--- START ---
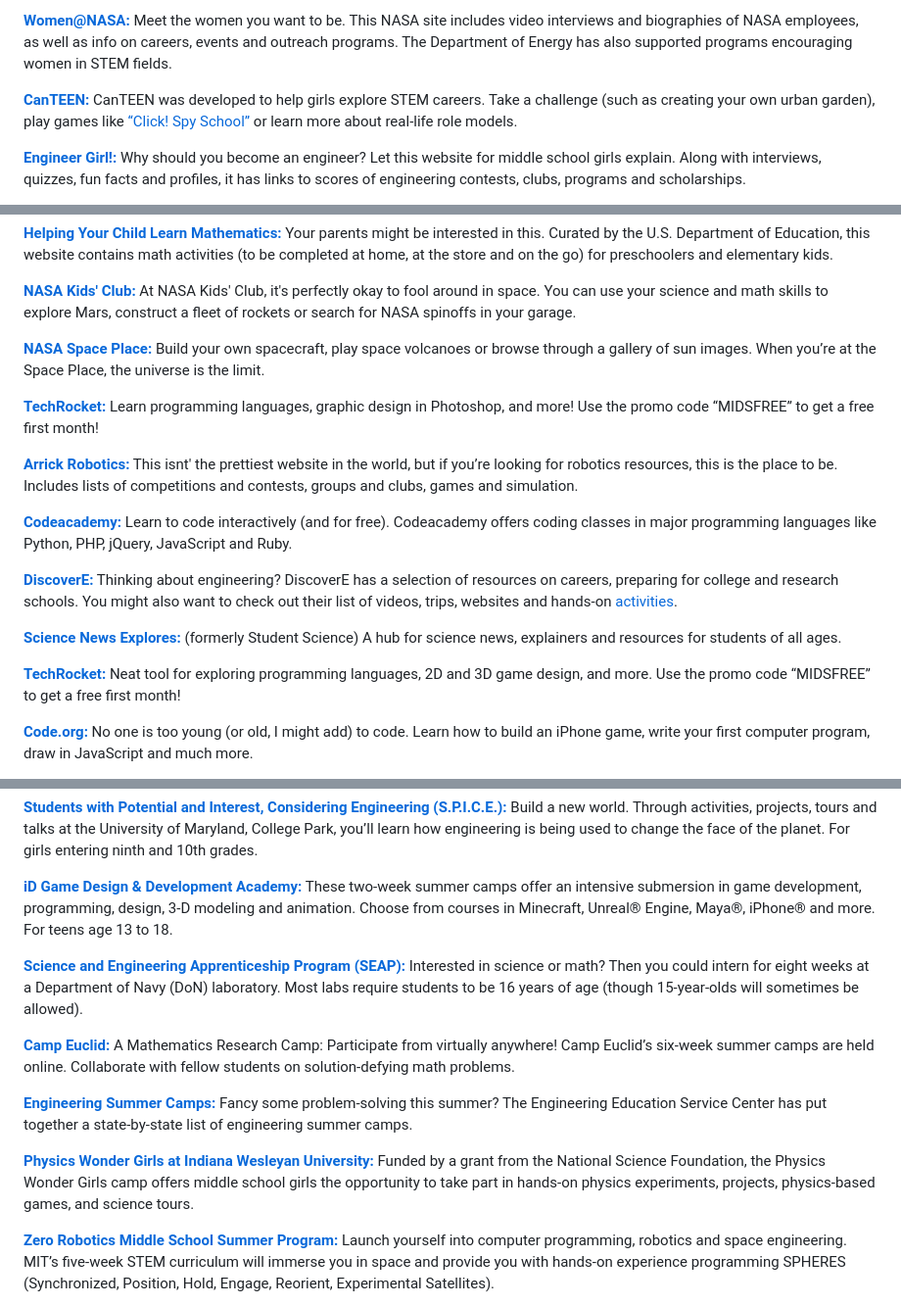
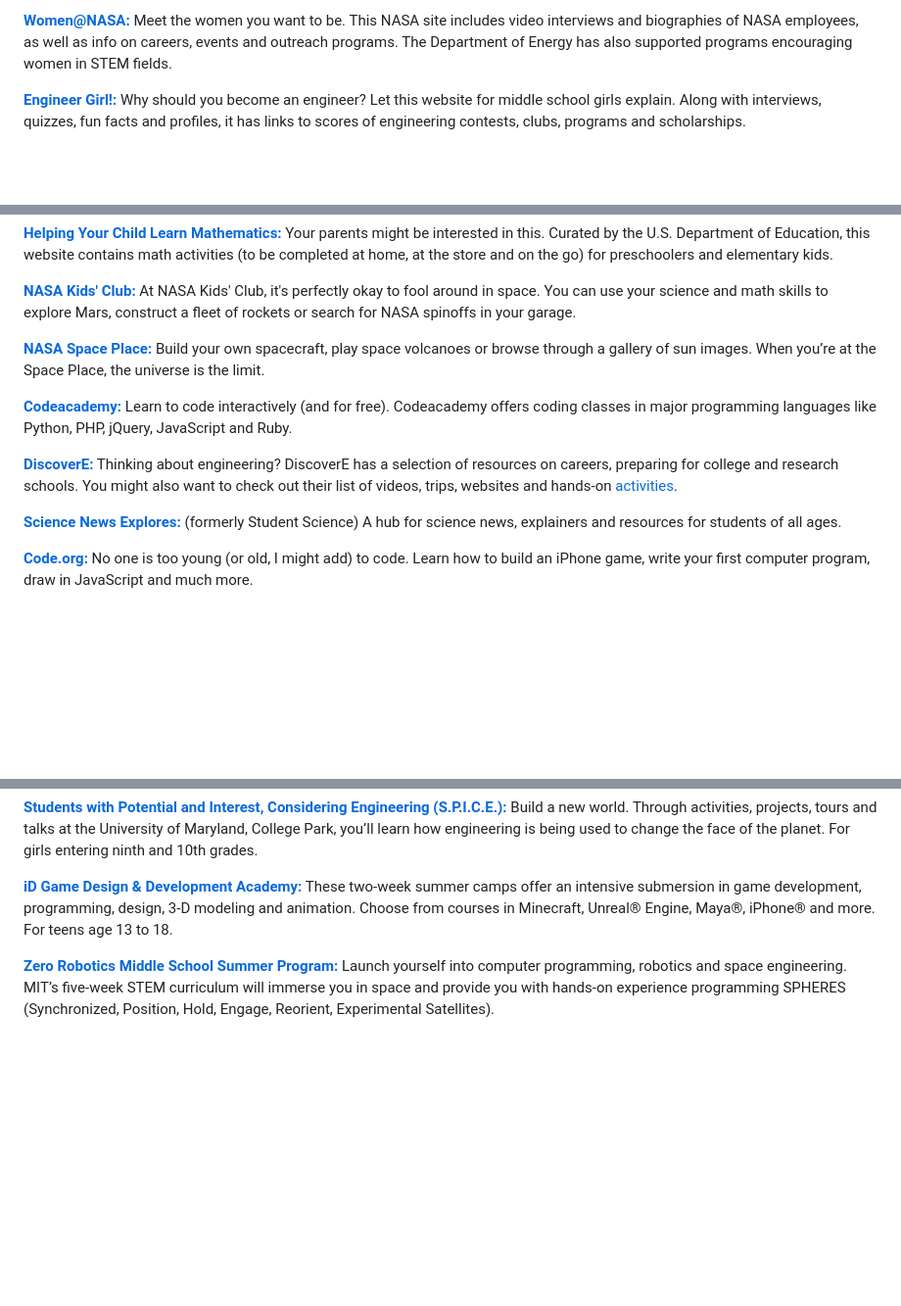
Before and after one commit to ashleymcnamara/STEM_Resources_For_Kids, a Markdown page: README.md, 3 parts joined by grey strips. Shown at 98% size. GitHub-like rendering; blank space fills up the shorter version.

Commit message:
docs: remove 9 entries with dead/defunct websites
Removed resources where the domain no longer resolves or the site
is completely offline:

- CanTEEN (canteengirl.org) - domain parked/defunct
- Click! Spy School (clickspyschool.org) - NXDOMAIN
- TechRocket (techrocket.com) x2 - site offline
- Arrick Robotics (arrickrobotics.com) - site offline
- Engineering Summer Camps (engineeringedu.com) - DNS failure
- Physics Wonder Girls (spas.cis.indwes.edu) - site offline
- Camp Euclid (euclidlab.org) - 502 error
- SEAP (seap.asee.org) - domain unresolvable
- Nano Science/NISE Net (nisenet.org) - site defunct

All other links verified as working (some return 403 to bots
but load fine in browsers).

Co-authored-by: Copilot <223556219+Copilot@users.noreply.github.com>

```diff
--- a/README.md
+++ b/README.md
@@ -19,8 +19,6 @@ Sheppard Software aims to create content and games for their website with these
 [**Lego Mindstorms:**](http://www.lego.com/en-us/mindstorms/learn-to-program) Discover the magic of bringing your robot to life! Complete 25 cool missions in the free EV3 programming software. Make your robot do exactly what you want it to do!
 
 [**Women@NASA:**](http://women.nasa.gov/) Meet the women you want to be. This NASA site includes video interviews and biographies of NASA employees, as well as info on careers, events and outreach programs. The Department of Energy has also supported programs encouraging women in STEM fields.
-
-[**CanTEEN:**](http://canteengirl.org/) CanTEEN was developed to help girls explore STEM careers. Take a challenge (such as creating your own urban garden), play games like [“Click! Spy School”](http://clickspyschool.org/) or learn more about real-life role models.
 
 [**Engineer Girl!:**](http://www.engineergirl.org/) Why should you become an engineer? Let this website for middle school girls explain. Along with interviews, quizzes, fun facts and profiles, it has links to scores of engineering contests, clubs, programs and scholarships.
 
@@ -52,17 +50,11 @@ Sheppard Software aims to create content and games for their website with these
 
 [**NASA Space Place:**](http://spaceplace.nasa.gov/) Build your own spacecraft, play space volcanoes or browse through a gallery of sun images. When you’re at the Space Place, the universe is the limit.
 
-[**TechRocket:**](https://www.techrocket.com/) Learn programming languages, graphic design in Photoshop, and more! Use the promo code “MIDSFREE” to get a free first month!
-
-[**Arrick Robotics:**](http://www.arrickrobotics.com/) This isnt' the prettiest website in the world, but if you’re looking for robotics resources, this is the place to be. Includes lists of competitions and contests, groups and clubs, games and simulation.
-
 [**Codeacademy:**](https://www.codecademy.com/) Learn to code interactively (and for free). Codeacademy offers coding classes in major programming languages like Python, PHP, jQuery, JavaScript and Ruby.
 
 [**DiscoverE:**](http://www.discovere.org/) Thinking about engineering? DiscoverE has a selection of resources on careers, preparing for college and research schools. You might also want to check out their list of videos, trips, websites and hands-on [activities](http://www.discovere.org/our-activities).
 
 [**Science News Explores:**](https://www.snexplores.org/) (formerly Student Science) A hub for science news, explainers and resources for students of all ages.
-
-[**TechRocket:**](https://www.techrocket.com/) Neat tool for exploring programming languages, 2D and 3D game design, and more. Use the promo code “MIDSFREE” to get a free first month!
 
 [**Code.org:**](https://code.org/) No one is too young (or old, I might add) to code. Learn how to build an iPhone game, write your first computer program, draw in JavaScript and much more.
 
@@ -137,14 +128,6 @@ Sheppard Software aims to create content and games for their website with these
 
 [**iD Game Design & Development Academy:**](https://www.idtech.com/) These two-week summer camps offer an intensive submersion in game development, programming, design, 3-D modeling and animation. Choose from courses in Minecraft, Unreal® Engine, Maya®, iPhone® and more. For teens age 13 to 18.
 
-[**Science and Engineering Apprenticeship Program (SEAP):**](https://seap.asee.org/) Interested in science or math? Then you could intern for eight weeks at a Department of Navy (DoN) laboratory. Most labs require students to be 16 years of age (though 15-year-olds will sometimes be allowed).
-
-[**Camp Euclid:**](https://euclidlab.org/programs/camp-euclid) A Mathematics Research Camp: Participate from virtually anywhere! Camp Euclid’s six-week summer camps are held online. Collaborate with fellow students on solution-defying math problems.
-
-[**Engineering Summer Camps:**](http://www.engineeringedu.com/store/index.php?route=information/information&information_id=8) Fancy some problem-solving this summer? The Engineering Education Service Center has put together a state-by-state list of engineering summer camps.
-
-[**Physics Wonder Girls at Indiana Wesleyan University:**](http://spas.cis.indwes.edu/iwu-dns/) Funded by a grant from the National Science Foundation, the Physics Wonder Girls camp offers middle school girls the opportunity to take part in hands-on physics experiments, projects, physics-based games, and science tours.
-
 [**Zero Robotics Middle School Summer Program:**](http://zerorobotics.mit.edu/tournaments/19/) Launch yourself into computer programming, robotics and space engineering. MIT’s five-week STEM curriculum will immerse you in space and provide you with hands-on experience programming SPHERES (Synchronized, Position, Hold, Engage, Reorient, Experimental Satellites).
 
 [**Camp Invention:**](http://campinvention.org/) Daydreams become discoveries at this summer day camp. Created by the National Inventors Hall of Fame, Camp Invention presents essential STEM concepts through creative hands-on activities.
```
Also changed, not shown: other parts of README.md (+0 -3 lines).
--- END ---
About this exercise »
Leave the pictures aside and give every entry above again word for word.

Exercise output »
Before and after one commit to ashleymcnamara/STEM_Resources_For_Kids, a Markdown page: README.md, 3 parts joined by grey strips. Shown at 98% size. GitHub-like rendering; blank space fills up the shorter version.

Commit message:
docs: remove 9 entries with dead/defunct websites
Removed resources where the domain no longer resolves or the site
is completely offline:

- CanTEEN (canteengirl.org) - domain parked/defunct
- Click! Spy School (clickspyschool.org) - NXDOMAIN
- TechRocket (techrocket.com) x2 - site offline
- Arrick Robotics (arrickrobotics.com) - site offline
- Engineering Summer Camps (engineeringedu.com) - DNS failure
- Physics Wonder Girls (spas.cis.indwes.edu) - site offline
- Camp Euclid (euclidlab.org) - 502 error
- SEAP (seap.asee.org) - domain unresolvable
- Nano Science/NISE Net (nisenet.org) - site defunct

All other links verified as working (some return 403 to bots
but load fine in browsers).

Co-authored-by: Copilot <223556219+Copilot@users.noreply.github.com>

```diff
--- a/README.md
+++ b/README.md
@@ -19,8 +19,6 @@ Sheppard Software aims to create content and games for their website with these
 [**Lego Mindstorms:**](http://www.lego.com/en-us/mindstorms/learn-to-program) Discover the magic of bringing your robot to life! Complete 25 cool missions in the free EV3 programming software. Make your robot do exactly what you want it to do!
 
 [**Women@NASA:**](http://women.nasa.gov/) Meet the women you want to be. This NASA site includes video interviews and biographies of NASA employees, as well as info on careers, events and outreach programs. The Department of Energy has also supported programs encouraging women in STEM fields.
-
-[**CanTEEN:**](http://canteengirl.org/) CanTEEN was developed to help girls explore STEM careers. Take a challenge (such as creating your own urban garden), play games like [“Click! Spy School”](http://clickspyschool.org/) or learn more about real-life role models.
 
 [**Engineer Girl!:**](http://www.engineergirl.org/) Why should you become an engineer? Let this website for middle school girls explain. Along with interviews, quizzes, fun facts and profiles, it has links to scores of engineering contests, clubs, programs and scholarships.
 
@@ -52,17 +50,11 @@ Sheppard Software aims to create content and games for their website with these
 
 [**NASA Space Place:**](http://spaceplace.nasa.gov/) Build your own spacecraft, play space volcanoes or browse through a gallery of sun images. When you’re at the Space Place, the universe is the limit.
 
-[**TechRocket:**](https://www.techrocket.com/) Learn programming languages, graphic design in Photoshop, and more! Use the promo code “MIDSFREE” to get a free first month!
-
-[**Arrick Robotics:**](http://www.arrickrobotics.com/) This isnt' the prettiest website in the world, but if you’re looking for robotics resources, this is the place to be. Includes lists of competitions and contests, groups and clubs, games and simulation.
-
 [**Codeacademy:**](https://www.codecademy.com/) Learn to code interactively (and for free). Codeacademy offers coding classes in major programming languages like Python, PHP, jQuery, JavaScript and Ruby.
 
 [**DiscoverE:**](http://www.discovere.org/) Thinking about engineering? DiscoverE has a selection of resources on careers, preparing for college and research schools. You might also want to check out their list of videos, trips, websites and hands-on [activities](http://www.discovere.org/our-activities).
 
 [**Science News Explores:**](https://www.snexplores.org/) (formerly Student Science) A hub for science news, explainers and resources for students of all ages.
-
-[**TechRocket:**](https://www.techrocket.com/) Neat tool for exploring programming languages, 2D and 3D game design, and more. Use the promo code “MIDSFREE” to get a free first month!
 
 [**Code.org:**](https://code.org/) No one is too young (or old, I might add) to code. Learn how to build an iPhone game, write your first computer program, draw in JavaScript and much more.
 
@@ -137,14 +128,6 @@ Sheppard Software aims to create content and games for their website with these
 
 [**iD Game Design & Development Academy:**](https://www.idtech.com/) These two-week summer camps offer an intensive submersion in game development, programming, design, 3-D modeling and animation. Choose from courses in Minecraft, Unreal® Engine, Maya®, iPhone® and more. For teens age 13 to 18.
 
-[**Science and Engineering Apprenticeship Program (SEAP):**](https://seap.asee.org/) Interested in science or math? Then you could intern for eight weeks at a Department of Navy (DoN) laboratory. Most labs require students to be 16 years of age (though 15-year-olds will sometimes be allowed).
-
-[**Camp Euclid:**](https://euclidlab.org/programs/camp-euclid) A Mathematics Research Camp: Participate from virtually anywhere! Camp Euclid’s six-week summer camps are held online. Collaborate with fellow students on solution-defying math problems.
-
-[**Engineering Summer Camps:**](http://www.engineeringedu.com/store/index.php?route=information/information&information_id=8) Fancy some problem-solving this summer? The Engineering Education Service Center has put together a state-by-state list of engineering summer camps.
-
-[**Physics Wonder Girls at Indiana Wesleyan University:**](http://spas.cis.indwes.edu/iwu-dns/) Funded by a grant from the National Science Foundation, the Physics Wonder Girls camp offers middle school girls the opportunity to take part in hands-on physics experiments, projects, physics-based games, and science tours.
-
 [**Zero Robotics Middle School Summer Program:**](http://zerorobotics.mit.edu/tournaments/19/) Launch yourself into computer programming, robotics and space engineering. MIT’s five-week STEM curriculum will immerse you in space and provide you with hands-on experience programming SPHERES (Synchronized, Position, Hold, Engage, Reorient, Experimental Satellites).
 
 [**Camp Invention:**](http://campinvention.org/) Daydreams become discoveries at this summer day camp. Created by the National Inventors Hall of Fame, Camp Invention presents essential STEM concepts through creative hands-on activities.
```
Also changed, not shown: other parts of README.md (+0 -3 lines).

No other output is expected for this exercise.